In fact, none of Apple products are infallible. Nobody, despite snide Internet comments stating otherwise, said Apple products were perfect. I don’t expect my iPhone & Mac to be perfect. However, I do expect them to work reliably after an upgrade to the OS. Each time I bump into an Apple glitch, I spend days trying to troubleshoot it. A few weeks ago I updated the Apple server software tools and they helpfully overwrote all my Apache config files. When I updated to Yosemite, TimeMachine stopped working and I had to troubleshoot permissions manually in the Terminal to get things working again. My Apple TV only just recently started accessing my iTunes database again after not being able to for the past five months for no discernible reason. I spent weeks troubleshooting that, chatting back and forth in Apple forums with others having the same problem. Eventually, I gave up on it and accepted it as broken. I have no idea why my Apple TV can access my iTunes library now.

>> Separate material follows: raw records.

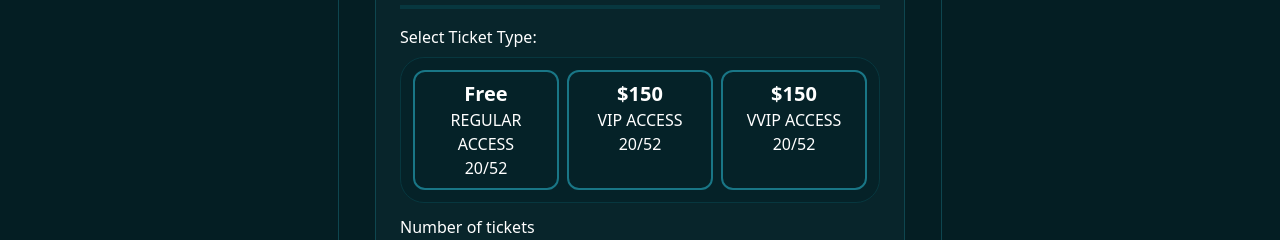
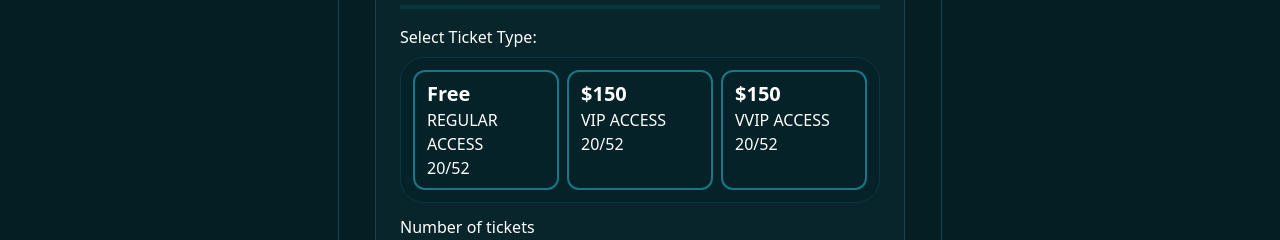
Before and after one commit to FrankLayza/TICKET-GENERATOR, a React (Vite) app: page / in a window 1280 px wide. Shown: the part 412-652 px from the top of the page. Built offline with nearby package versions, Linux system fonts and the light colour scheme; a web font is replaced by a local one.

Commit message:
context data fixes

```diff
--- a/src/Components/Attendee.jsx
+++ b/src/Components/Attendee.jsx
@@ -2,21 +2,20 @@ import ProgressBar from "@ramonak/react-progress-bar";
 import { CloudArrowDownIcon } from "@heroicons/react/24/outline";
 import { useForm } from "react-hook-form";
 import { useNavigate } from "react-router-dom";
-import {useFormContent} from '../Context/FormContent';
+import { useFormContent } from "../Context/FormContent";
 
 const Attendee = () => {
   const navigate = useNavigate();
-  const {setFormData} = useFormContent()
+  const { setFormData } = useFormContent();
   const {
     register,
     handleSubmit,
     formState: { errors },
   } = useForm();
 
-
   const onSubmit = (data) => {
     console.log("Form Data:", data);
-    setFormData(data)
+    setFormData(data);
     navigate("/ticket");
   };
 
@@ -39,21 +38,27 @@ const Attendee = () => {
         onSubmit={handleSubmit(onSubmit)}
         className="border border-liner p-4 sm:p-6 mx-2 sm:mx-4 mt-4 rounded-[20px] bg-[#08252B] w-full"
       >
-
         <div className="bg-[#052228] flex flex-col justify-center items-center py-4 px-5 sm:py-5 sm:px-7 rounded-[20px]">
           <h2 className="flex self-start text-white">Upload Profile Photo</h2>
           <div className="relative flex justify-center items-center bg-[#08171a] w-full h-42 mt-7">
-            <div className="border-4 border-[#24A0B5] bg-[#0E464F] flex flex-col justify-center items-center h-52 rounded-4xl cursor-pointer">
+            <div
+              className="border-4 border-[#24A0B5] bg-[#0E464F] flex flex-col justify-center items-center h-52 rounded-4xl cursor-pointer"
+              onClick={() => document.getElementById("fileInput").click()}
+            >
               <CloudArrowDownIcon className="w-6 h-6" />
               <h2 className="text-center text-[16px] w-52">
                 Drag & drop or click to upload
               </h2>
               <input
+                id="fileInput"
                 type="file"
                 {...register("profilePhoto", {
                   required: "Profile photo is required",
                 })}
                 className="hidden"
+                onChange={(e) =>
+                  console.log("selected file", e.target.files[0])
+                }
               />
             </div>
           </div>
@@ -65,9 +70,7 @@ const Attendee = () => {
         </div>
         <hr className="bg-[#07373F] border-none h-1 my-5" />
 
-
         <div className="flex flex-col my-3">
-
           <label className="text-sm sm:text-base mb-1">Enter your name</label>
           <input
             className="border border-[#07373f] p-2 rounded-lg text-sm sm:text-base mb-1"
@@ -79,12 +82,10 @@ const Attendee = () => {
             <p className="text-red-500 text-sm mb-4">{errors.name.message}</p>
           )}
 
-
           <label className="text-sm sm:text-base mb-1">
             Enter your email *
           </label>
           <input
-
             className="border border-[#07373f] p-2 rounded-lg text-sm sm:text-base mb-1"
             type="email"
             placeholder="hello@avioflagos.io"
@@ -100,7 +101,6 @@ const Attendee = () => {
           {errors.email && (
             <p className="text-red-500 text-sm mb-4">{errors.email.message}</p>
           )}
-
 
           <label className="text-sm sm:text-base mb-2">Special request?</label>
           <textarea
@@ -121,7 +121,6 @@ const Attendee = () => {
           </button>
           <button
             type="submit"
-
             className="border border-[#24A0B5] font-jeju font-light w-full sm:w-[48%] py-2 rounded-md cursor-pointer hover:bg-[#24A0B5]"
           >
             Get My Free Ticket
--- a/src/Components/Form.jsx
+++ b/src/Components/Form.jsx
@@ -45,7 +45,7 @@ const Form = () => {
               onClick={() =>
                 setTicketData({ ...ticketData, ticketType: "Regular" })
               }
-              className="border-2 border-[#197686] rounded-[12px] px-3 py-2 hover:bg-[#197686] cursor-pointer text-center"
+              className="border-2 border-[#197686] rounded-[12px] px-3 py-2 hover:bg-[#197686] cursor-pointer"
             >
               <h2 className="font-semibold text-lg sm:text-xl">Free</h2>
               <h4 className="uppercase text-sm sm:text-base">Regular Access</h4>
@@ -56,7 +56,7 @@ const Form = () => {
               onClick={() =>
                 setTicketData({ ...ticketData, ticketType: "VIP" })
               }
-              className="border-2 border-[#197686] rounded-[12px] px-3 py-2 hover:bg-[#197686] cursor-pointer text-center"
+              className="border-2 border-[#197686] rounded-[12px] px-3 py-2 hover:bg-[#197686] cursor-pointer"
             >
               <h2 className="font-semibold text-lg sm:text-xl">$150</h2>
               <h4 className="uppercase text-sm sm:text-base">VIP Access</h4>
@@ -67,7 +67,7 @@ const Form = () => {
               onClick={() =>
                 setTicketData({ ...ticketData, ticketType: "VVIP" })
               }
-              className="border-2 border-[#197686] rounded-[12px] px-3 py-2 hover:bg-[#197686] cursor-pointer text-center"
+              className="border-2 border-[#197686] rounded-[12px] px-3 py-2 hover:bg-[#197686] cursor-pointer"
             >
               <h2 className="font-semibold text-lg sm:text-xl">$150</h2>
               <h4 className="uppercase text-sm sm:text-base">VVIP Access</h4>
--- a/src/Components/Ticket.jsx
+++ b/src/Components/Ticket.jsx
@@ -42,30 +42,30 @@ const Ticket = () => {
             </div>
 
             <div></div>
-            <div className="grid grid-cols-2  bg-[#08343C] rounded-md">
+            <div className="grid grid-cols-2 border border-[#133D44] bg-[#08343C] rounded-md">
               <div className="border border-[#12464E] border-l-0 border-t-0 px-2 py-2">
                 <p className="text-[10px] font-roboto text-[#12464E]">
                   Enter your name
                 </p>
-                <p>{formData.name}</p>
+                <p className="text-xs">{formData.name}</p>
               </div>
               <div className=" border border-[#12464E] border-r-0 border-t-0 px-2 py-2">
                 <p className="text-[10px] font-roboto text-[#12464E] ">
                   Enter your email *
                 </p>
-                <p>{formData.email}</p>
+                <p className="text-xs">{formData.email}</p>
               </div>
               <div className="border border-[#12464E] border-l-0 border-t-0 px-2 py-2">
                 <p className="text-[10px] font-roboto text-[#12464E]">
                   Ticket type:
                 </p>
-                <p>{ticketData.ticketType}</p>
+                <p className="text-xs">{ticketData.ticketType}</p>
               </div>
               <div className="border border-[#12464E] border-t-0 border-r-0 px-2 py-2 ">
                 <p className="text-[10px] font-roboto text-[#12464E]">
                   Ticket for:
                 </p>
-                <p>{ticketData.ticketCount}</p>
+                <p className="text-xs">{ticketData.ticketCount}</p>
               </div>
               <div className="col-end-2 px-2 py-2">
                 <p className="text-[10px] font-roboto text-[#12464E]">
```
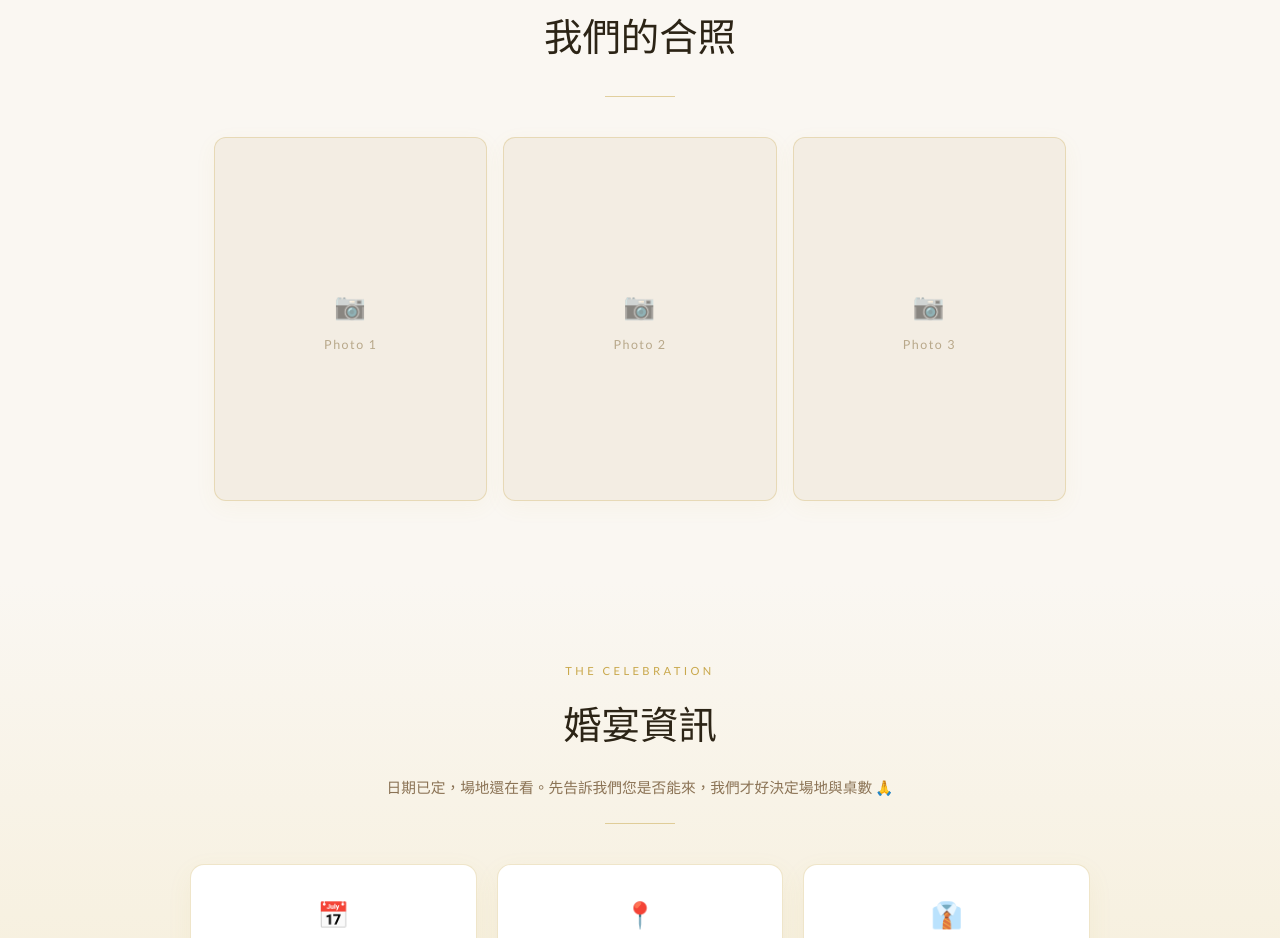
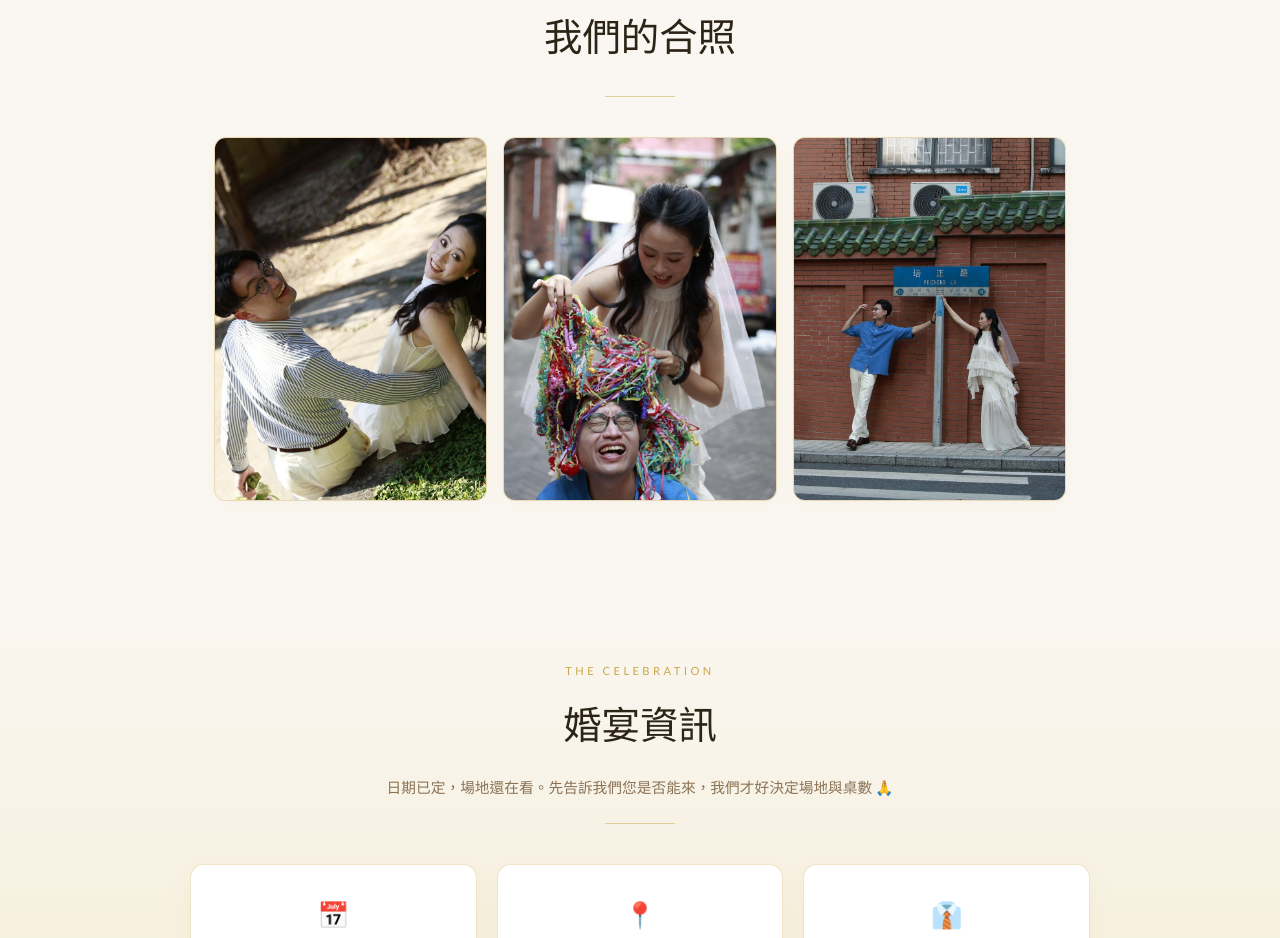
Before and after one commit to sqsqsqlll/hswedding, a plain HTML site: page index.html in a window 1280 px wide. Shown: the part 2740-3678 px from the top of the page. Drawn offline with nearby package versions, Linux system fonts and the light colour scheme.

Commit message:
放上三張婚紗照，取代佔位欄
從 25 張原圖挑出 7014、7320、7407：親密、歡樂、廣州街景，色調偏綠／彩／紅綠暖色，
避開藍色球場那幾張（配色慣例忌冷藍）。

- 照片欄是 3:4 直式 object-fit:cover，橫幅原圖會被瀏覽器亂裁，
  因此先依人物位置裁好 3:4 再輸出 840×1120（合計 458 KB）
- 7407 裁掉左側機車路人，保留紅牆綠瓦與路牌
- 加上 width/height 避免版面位移、loading="lazy"、中文 alt
- deploy.sh 白名單加入 photos/01–03.jpg

Co-Authored-By: Claude Opus 5 <noreply@anthropic.com>

```diff
--- a/index.html
+++ b/index.html
@@ -258,15 +258,15 @@
   </div>
 </section>
 
-<!-- PHOTOS（照片預留欄：把 <div class="photo-frame"> 內容換成 <img src="你的照片.jpg" alt="">即可） -->
+<!-- PHOTOS（照片放在 photos/，840×1120 直式 3:4；換照片時記得同步改 docs/deploy.sh 的白名單） -->
 <section id="photos">
   <p class="sec-eyebrow">Moments</p>
   <h2 class="sec-title" data-lang="tc">我們的合照</h2><h2 class="sec-title" data-lang="sc">我们的合照</h2><h2 class="sec-title" data-lang="en">Our Moments</h2>
   <div class="gold-rule"></div>
   <div class="photo-grid">
-    <div class="photo-frame"><span class="cam">📷</span><span>Photo 1</span></div>
-    <div class="photo-frame"><span class="cam">📷</span><span>Photo 2</span></div>
-    <div class="photo-frame"><span class="cam">📷</span><span>Photo 3</span></div>
+    <div class="photo-frame"><img src="photos/01.jpg" width="840" height="1120" loading="lazy" decoding="async" alt="Harry 與 Sincer 在樹蔭草地上相視而笑"></div>
+    <div class="photo-frame"><img src="photos/02.jpg" width="840" height="1120" loading="lazy" decoding="async" alt="Sincer 把彩帶披到 Harry 頭上，兩人大笑"></div>
+    <div class="photo-frame"><img src="photos/03.jpg" width="840" height="1120" loading="lazy" decoding="async" alt="兩人在廣州街頭的紅牆綠瓦前合影"></div>
   </div>
 </section>
 
```
Also changed, not shown: photos/01.jpg (added), photos/02.jpg (added), photos/03.jpg (added).
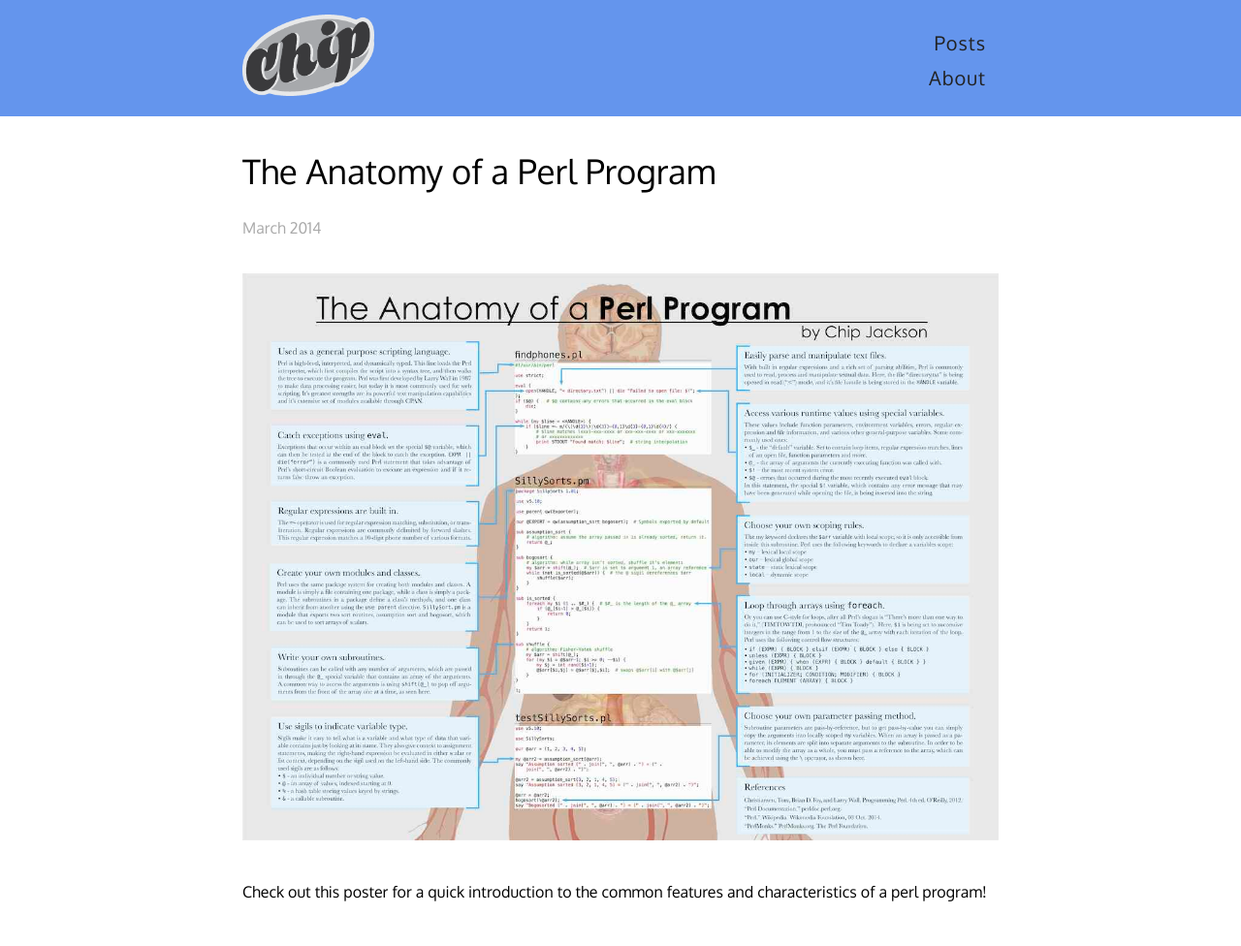
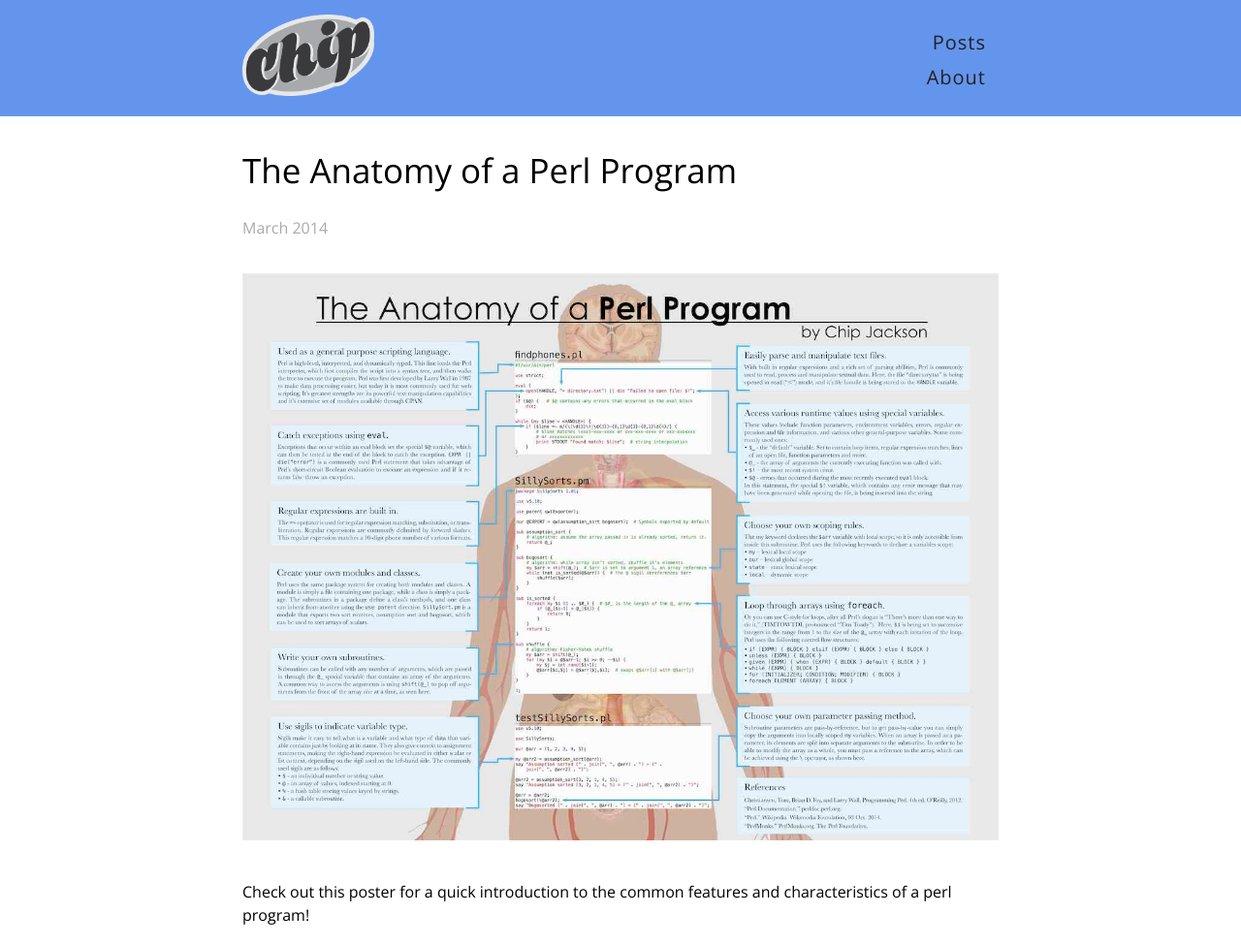
Before and after one commit to chipjacks/chipjacks.github.io, a Jekyll site: the page built from _posts/2014-03-13-the-anatomy-of-a-perl-program.markdown, in a window 1280 px wide. Shown: the whole page at 97% size. Built offline with Jekyll 4.4.1, drawn with Linux system fonts in a browser that asks for light colours; before the commit the page ends 952 px from its top, so only the background shows below that.

Commit message:
Use Open Sans for font.

```diff
--- a/_layouts/default.html
+++ b/_layouts/default.html
@@ -9,7 +9,8 @@
         <!-- syntax highlighting CSS -->
         <link rel="stylesheet" href="/css/syntax.css">
 				<!-- Fonts -->
-				<link href='http://fonts.googleapis.com/css?family=Oxygen' rel='stylesheet' type='text/css'>
+        <link rel="preconnect" href="https://fonts.gstatic.com">
+        <link href="https://fonts.googleapis.com/css2?family=Open+Sans&display=swap" rel="stylesheet">
 
         <!-- Custom CSS -->
         <link rel="stylesheet" href="/css/main.css">
--- a/css/main.css
+++ b/css/main.css
@@ -8,7 +8,7 @@
 
 html {
    /*background-color: rgb(115,117,119);*/
-  font: 16px/1.5 'Avenir', 'Oxygen', sans-serif;
+  font: 16px/1.5 'Open Sans', sans-serif;
 }
 
 body {
```
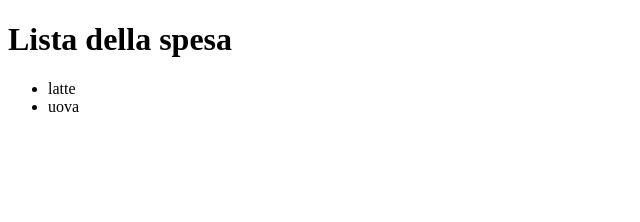
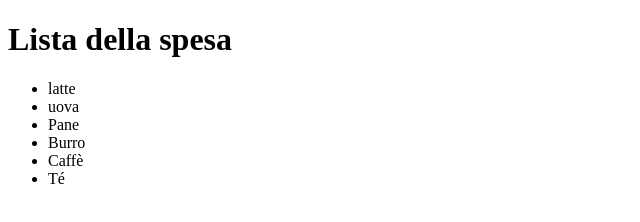
Before and after one commit to VeronicaVassallo/Esercizio_git_con_Celestin, a plain HTML site: page index.html in a window 1280 px wide. Shown: the whole page, without its empty margins (0-640 px from the left). Drawn offline with Linux system fonts and the light colour scheme.

Commit message:
seconda modifica

```diff
--- a/index.html
+++ b/index.html
@@ -10,6 +10,13 @@
     <ul>
         <li>latte</li>
         <li>uova</li>
+        <li>Pane</li>
+
+        <li>Burro</li>
+
+        <li>Caffè</li>
+
+        <li>Té</li>
     </ul>
 
 </body>
```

What the heck does this have to do with ADHD?
To those on the outside, maybe my gripes sound no different from anti-Apple fans who just hate everything Apple, but this glitchy user experience is a new one for me. Once we left Snow Leopard (OS X 10.6) and iOS 6, things have been a bumpy ride. Unfortunately, adults with ADHD have a low tolerance for frustration. Flaws stand out for us. They feel assaulting. They irk us like a wobbly chair in the testing center or an animated chyron during our favorite TV show. We have a hard time ignoring them.
My irritation might be heightened by my ADHD, but it’s a major reason why I am not excited to add the Apple Watch to my already rocky routine. I’m not irritated enough to switch platforms (I already came over from the competition), but after a recent conversation on Facebook with anti-Apple fans, I thought “Do I sound as negative as these guys? They act as if Apple has done something personally to hurt them.” Then I realized that I used Apple products and actually had reasons to feel personally aggravated with the company. I can’t be the only other adult with ADHD who finds the new glitchy Apple counterproductive, can I? Doesn’t it bug you, even just a little? Let me know in the comments.